Rather than engage in open cynicism or naïve optimism, Young Avengers reflects a balanced sense of both ideas. The adults of the Marvel Universe are blinded to the threat of Mother, leaving only the young to fight back against a universal parasite that could destroy everything. The kids are on their own because the grownups cannot solve the problem. In fact, they’re part of it. This distrust of their parents and other authorities bleeds into their own lives though. Billy feels he cannot trust himself and sends Teddy away, breaking up with the person he loves most in the world. The negativity bred by what has come before almost destroys the team.
Until it doesn’t.
In the end, love saves the day. It’s not the accepted grim and gritty status quo of so many superhero comics that prevails in Young Avengers. It’s something new. The optimism and idealism of youth is really matters, not the encroaching cynicism. From the very first pages, those sensibilities are present. The first action scene kicks off with Hawkeye declaring, “Being a super hero is amazing. Everyone should try it.” Even in their darkest moments, the team is capable of having fun in battle or going out for breakfast bacon (which is magic). Young Avengers rejects the status quo of super hero comics entirely. This is what allows the comic to capture a truly unique tone amongst the many offerings from Marvel, DC Comics, Image, and others. It’s also what allows the team to conquer their cynicism and save the world.
Every member of the team is able to change by the end of the comic. It’s this ability, the ability to change themselves, which allows them to save the world. In the aptly named “Resolutions”, every Young Avenger moves on from the mistakes they have made in order to make a better tomorrow. Billy and Teddy reconcile with one another. Noh-Varr lets go of the girl who was perfect for him. Hawkeye decides to simply enjoy herself. Prodigy and Loki both own up to their mistakes and decide to do better. Miss America… still kicks ass. They cannot make the Avengers or X-Men better, but they didn’t need to. They saved the world by improving themselves.
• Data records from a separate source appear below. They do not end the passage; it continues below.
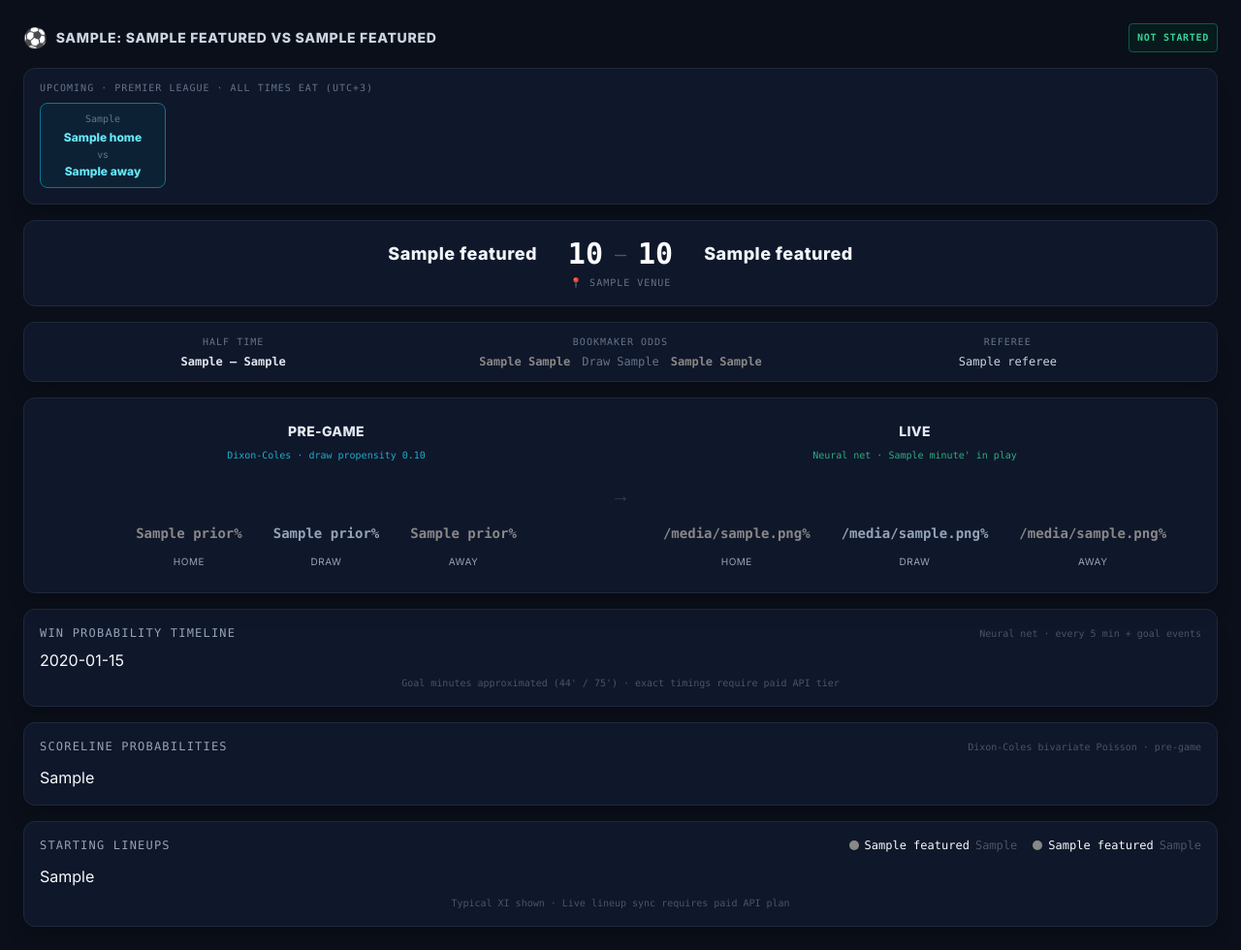
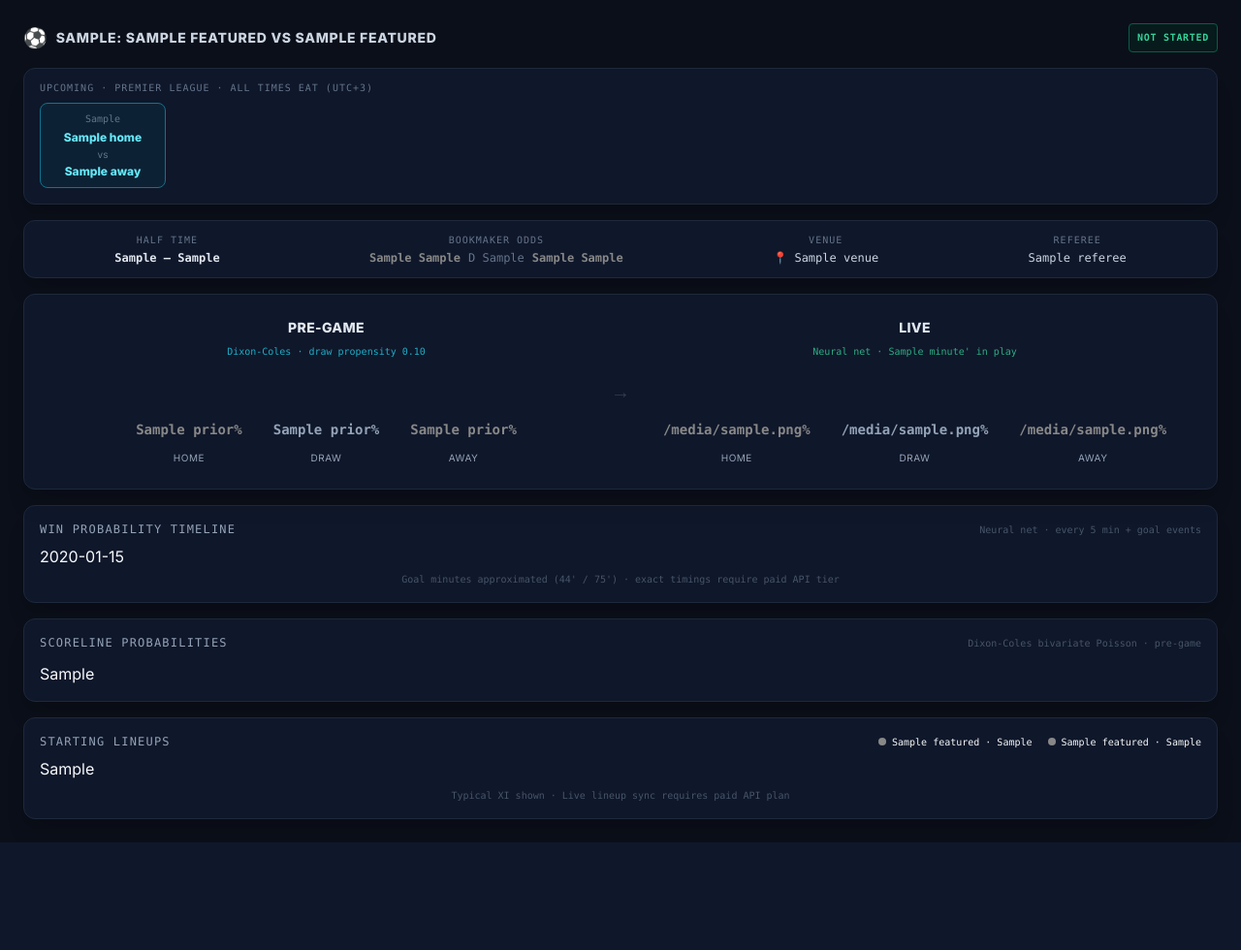
Before and after one commit to rhkhabure/FIFA-WORLDCUP-PREDICTION, a FastAPI app: template v4_web/templates/match.html in a window 1280 px wide. Shown: the whole page at 97% size. After the commit the page ends 869 px from the top, so only its background shows below. Run offline with FastAPI, Linux system fonts and the light colour scheme; the template is opened without the code that fills it: most values are stand-ins (such as "Sample title", 1, 10 or a date in 2020); some libraries are stand-ins or nearby versions.

Commit message:
ui changes

```diff
--- a/v4_web/main.py
+++ b/v4_web/main.py
@@ -243,6 +243,7 @@ async def match(request: Request):
             home_name=home_name, away_name=away_name,
             league=LEAGUE_KEY, priors_db=priors_db,
             home_colour=home_colour, away_colour=away_colour,
+            max_goals=4, cell_size=38,
         )
         pitch_svg = generate_pitch_svg_horizontal(
             home_formation=home_formation,
@@ -252,6 +253,9 @@ async def match(request: Request):
             home_team=home_name,
             away_team=away_name,
             home_crest_url=get_crest_url(home_name),
+            away_crest_url=get_crest_url(away_name),
+            h_score=0, a_score=0,
+            status="Not Started",
         )
 
     elif match_id:
@@ -308,6 +312,7 @@ async def match(request: Request):
                 home_name=home_name, away_name=away_name,
                 league=LEAGUE_KEY, priors_db=priors_db,
                 home_colour=home_colour, away_colour=away_colour,
+                max_goals=4, cell_size=38,
             )
 
             # Win probability timeline
@@ -338,6 +343,12 @@ async def match(request: Request):
                 home_crest_url=get_crest_url(
                     home_name, live_data.get("home_crest", "")
                 ),
+                away_crest_url=get_crest_url(
+                    away_name, live_data.get("away_crest", "")
+                ),
+                h_score=h_score,
+                a_score=a_score,
+                status=status,
             )
 
     # Upcoming fixtures from FPL (no key, free, EAT times)
--- a/v4_web/templates/match.html
+++ b/v4_web/templates/match.html
@@ -58,55 +58,26 @@
     </div>
     {% endif %}
 
-    <!-- SCORE ROW -->
-    {% if featured.home_name and featured.away_name %}
-    <div class="bg-[#0f172a] border border-slate-800 rounded-xl px-6 py-4
-                flex flex-col items-center gap-1">
-        <div class="flex items-center gap-8">
-            <span class="text-lg font-bold text-slate-100 tracking-wide">
-                {{ featured.home_name }}
-            </span>
-            <div class="flex items-center gap-3 font-mono">
-                <span class="text-3xl font-black text-white">{{ featured.h_score }}</span>
-                <span class="text-slate-600 text-xl">–</span>
-                <span class="text-3xl font-black text-white">{{ featured.a_score }}</span>
-            </div>
-            <span class="text-lg font-bold text-slate-100 tracking-wide">
-                {{ featured.away_name }}
-            </span>
-        </div>
-        {% if featured.venue %}
-        <div class="text-[10px] font-mono text-slate-500 uppercase tracking-widest">
-            📍 {{ featured.venue }}
-        </div>
-        {% endif %}
-    </div>
-    {% endif %}
-
     <!-- MATCH STATS BAR -->
     {% if featured.home_name and featured.away_name %}
     <div class="bg-[#0f172a] border border-slate-800 rounded-xl px-6 py-3 shadow-xl">
-        <div class="grid grid-cols-3 gap-4 text-center text-xs font-mono">
+        <div class="flex items-center justify-around text-center text-xs font-mono gap-4 flex-wrap">
 
             {% if featured.h_ht is not none and featured.a_ht is not none %}
-            <!-- Half-time score -->
-            <div class="flex flex-col items-center gap-1">
+            <div class="flex flex-col items-center gap-0.5">
                 <span class="text-[10px] text-slate-500 uppercase tracking-widest">Half Time</span>
-                <span class="text-slate-200 font-bold">
-                    {{ featured.h_ht }} – {{ featured.a_ht }}
-                </span>
+                <span class="text-slate-200 font-bold">{{ featured.h_ht }} – {{ featured.a_ht }}</span>
             </div>
             {% endif %}
 
-            <!-- Model odds vs bookmaker odds comparison -->
             {% if featured.odds_home %}
-            <div class="flex flex-col items-center gap-1 col-span-{% if featured.h_ht is not none %}1{% else %}3{% endif %}">
+            <div class="flex flex-col items-center gap-0.5">
                 <span class="text-[10px] text-slate-500 uppercase tracking-widest">Bookmaker Odds</span>
-                <div class="flex items-center gap-3">
+                <div class="flex items-center gap-2">
                     <span style="color:{{ home_colour }}" class="font-bold">
                         {{ featured.home_name.split()[0] }} {{ featured.odds_home }}
                     </span>
-                    <span class="text-slate-500">Draw {{ featured.odds_draw }}</span>
+                    <span class="text-slate-500">D {{ featured.odds_draw }}</span>
                     <span style="color:{{ away_colour }}" class="font-bold">
                         {{ featured.away_name.split()[0] }} {{ featured.odds_away }}
                     </span>
@@ -114,9 +85,15 @@
             </div>
             {% endif %}
 
+            {% if featured.venue %}
+            <div class="flex flex-col items-center gap-0.5">
+                <span class="text-[10px] text-slate-500 uppercase tracking-widest">Venue</span>
+                <span class="text-slate-300">📍 {{ featured.venue }}</span>
+            </div>
+            {% endif %}
+
             {% if featured.referee %}
-            <!-- Referee -->
-            <div class="flex flex-col items-center gap-1">
+            <div class="flex flex-col items-center gap-0.5">
                 <span class="text-[10px] text-slate-500 uppercase tracking-widest">Referee</span>
                 <span class="text-slate-300">{{ featured.referee }}</span>
             </div>
@@ -125,8 +102,6 @@
         </div>
     </div>
     {% endif %}
-
-    <!-- TWO-PANEL ODDS -->
     <!--
         Panel 1 — Pre-game  : Dixon-Coles bivariate Poisson, dp=0.10
         Panel 2 — Live      : Neural net (football_v4.pth) from kickoff onward
@@ -302,23 +277,21 @@
     <!-- PITCH -->
     {% if pitch_svg %}
     <div class="bg-[#0f172a] border border-slate-800 rounded-xl p-4 shadow-xl">
-        <div class="flex items-center justify-between mb-3">
+        <div class="flex items-center justify-between mb-2">
             <span class="text-xs font-mono text-slate-400 uppercase tracking-widest">
                 Starting Lineups
             </span>
-            <div class="flex items-center gap-4 text-xs font-mono">
+            <div class="flex items-center gap-4 text-[10px] font-mono">
                 {% if featured.home_name %}
                 <span class="flex items-center gap-1.5">
-                    <span class="inline-block w-2.5 h-2.5 rounded-full"
+                    <span class="inline-block w-2 h-2 rounded-full"
                           style="background:{{ home_colour }}"></span>
-                    {{ featured.home_name }}
-                    <span class="text-slate-600">{{ home_formation }}</span>
+                    {{ featured.home_name }} · {{ home_formation }}
                 </span>
                 <span class="flex items-center gap-1.5">
-                    <span class="inline-block w-2.5 h-2.5 rounded-full"
+                    <span class="inline-block w-2 h-2 rounded-full"
                           style="background:{{ away_colour }}"></span>
-                    {{ featured.away_name }}
-                    <span class="text-slate-600">{{ away_formation }}</span>
+                    {{ featured.away_name }} · {{ away_formation }}
                 </span>
                 {% endif %}
             </div>
--- a/v4_web/utils.py
+++ b/v4_web/utils.py
@@ -193,14 +193,6 @@ _CREST_IDS: dict[str, int] = {
     "Bayern Munich"           : 5,
     "Borussia Dortmund"       : 4,
     "Paris Saint Germain"     : 524,
-    # Add these inside _CREST_IDS dict:
-    "Spurs"          : 73,    # FPL shorthand for Tottenham
-    "Man Utd"        : 66,    # FPL shorthand for Manchester United
-    "Man City"       : 65,    # FPL shorthand for Manchester City
-    "Coventry"       : 1076,  # Championship side -- may 404, graceful no-op
-    "Coventry City"  : 1076,
-
-
 }
 _CREST_BASE = "https://crests.football-data.org"
 
@@ -349,13 +341,40 @@ DEFAULT_SQUADS = {
 
 
 def get_squad_for_team(team_name: str) -> list[str]:
+    # Try direct match first, then common aliases
     if team_name in DEFAULT_SQUADS:
         return DEFAULT_SQUADS[team_name]
-    return [f"P{i+1}" for i in range(11)]
+    # Common API name -> short name mappings
+    _SQUAD_ALIASES = {
+        "West Ham United"        : "West Ham",
+        "Leeds United"           : "Leeds",
+        "Newcastle United"       : "Newcastle United",
+        "Nottingham Forest"      : "Nottingham Forest",
+        "Wolverhampton Wanderers": "Wolverhampton Wanderers",
+        "Tottenham Hotspur"      : "Tottenham",
+        "Leicester City"         : "Leicester",
+        "Manchester United"      : "Manchester United",
+        "Manchester City"        : "Manchester City",
+        "Nott'm Forest"          : "Nottingham Forest",
+        "Ipswich Town"           : "Ipswich",
+    }
+    canonical = _SQUAD_ALIASES.get(team_name, team_name)
+    return DEFAULT_SQUADS.get(canonical, [f"P{i+1}" for i in range(11)])
 
 
 def get_formation_for_team(team_name: str) -> str:
-    return DEFAULT_FORMATIONS.get(team_name, "4-3-3")
+    if team_name in DEFAULT_FORMATIONS:
+        return DEFAULT_FORMATIONS[team_name]
+    _FORMATION_ALIASES = {
+        "West Ham United"        : "West Ham",
+        "Leeds United"           : "Leeds",
+        "Tottenham Hotspur"      : "Tottenham",
+        "Leicester City"         : "Leicester",
+        "Nott'm Forest"          : "Nottingham Forest",
+        "Ipswich Town"           : "Ipswich",
+    }
+    canonical = _FORMATION_ALIASES.get(team_name, team_name)
+    return DEFAULT_FORMATIONS.get(canonical, "4-3-3")
 
 
 # ── SVG pitch generators ──────────────────────────────────────────────────────
@@ -420,7 +439,11 @@ def generate_pitch_svg_horizontal(home_formation="4-3-3", away_formation="4-3-3"
                                   home_color="#14b8a6", away_color="#f43f5e",
                                   home_players=None, away_players=None,
                                   home_team="Home", away_team="Away",
-                                  home_crest_url: str = ""):
+                                  home_crest_url: str = "",
+                                  away_crest_url: str = "",
+                                  h_score: int | None = None,
+                                  a_score: int | None = None,
+                                  status: str = ""):
     """
     Full horizontal pitch for the Live Match page.
 
@@ -564,5 +587,36 @@ def generate_pitch_svg_horizontal(home_formation="4-3-3", away_formation="4-3-3"
                 )
                 p_idx += 1
 
+    # ── Score overlay (pill at top centre, inside pitch boundary) ─────────────
+    if h_score is not None and a_score is not None:
+        svg += (
+            '<rect x="118" y="8" width="84" height="22"'
+            ' fill="rgba(0,0,0,0.60)" rx="11"/>'
+        )
+        if home_crest_url:
+            svg += (
+                f'<image href="{home_crest_url}"'
+                f' x="121" y="10" width="14" height="14" opacity="0.95"/>'
+            )
+        if away_crest_url:
+            svg += (
+                f'<image href="{away_crest_url}"'
+                f' x="185" y="10" width="14" height="14" opacity="0.95"/>'
+            )
+        svg += (
+            f'<text x="160" y="23" fill="white"'
+            f' font-family="\'JetBrains Mono\',monospace"'
+            f' font-size="11" font-weight="bold" text-anchor="middle"'
+            f' style="text-shadow:0 1px 4px rgba(0,0,0,0.9)">'
+            f'{h_score}  –  {a_score}</text>'
+        )
+        if status:
+            badge = {"Finished": "FT", "Half Time": "HT"}.get(status, status)
+            svg += (
+                f'<text x="160" y="31" fill="#94a3b8"'
+                f' font-family="\'JetBrains Mono\',monospace"'
+                f' font-size="4.5" text-anchor="middle">{badge}</text>'
+            )
+
     svg += "</svg>"
     return svg
```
Young people cannot fix the mistakes of the past. Adults may have screwed up the world. Dr. Doom and Lehman Brothers have done a great deal of damage, but the next generation can choose to be different. They can choose to be better. That may seem idealistic, but that’s not a bad thing. Young Avengers, like 2013, is over now, but its lessons remain. Cynicism is not a good attribute; it makes us distrustful and causes us to forget about the important things.
It’s important to be young. It’s important to make mistakes, and then learn to be better. It’s important to have friends. It’s important to party. It’s important to love with all of your heart, like there’s nothing else that matters. It’s important to stay young. If we keep that in mind, we might just be able to save the world.
I hope I die before I get old.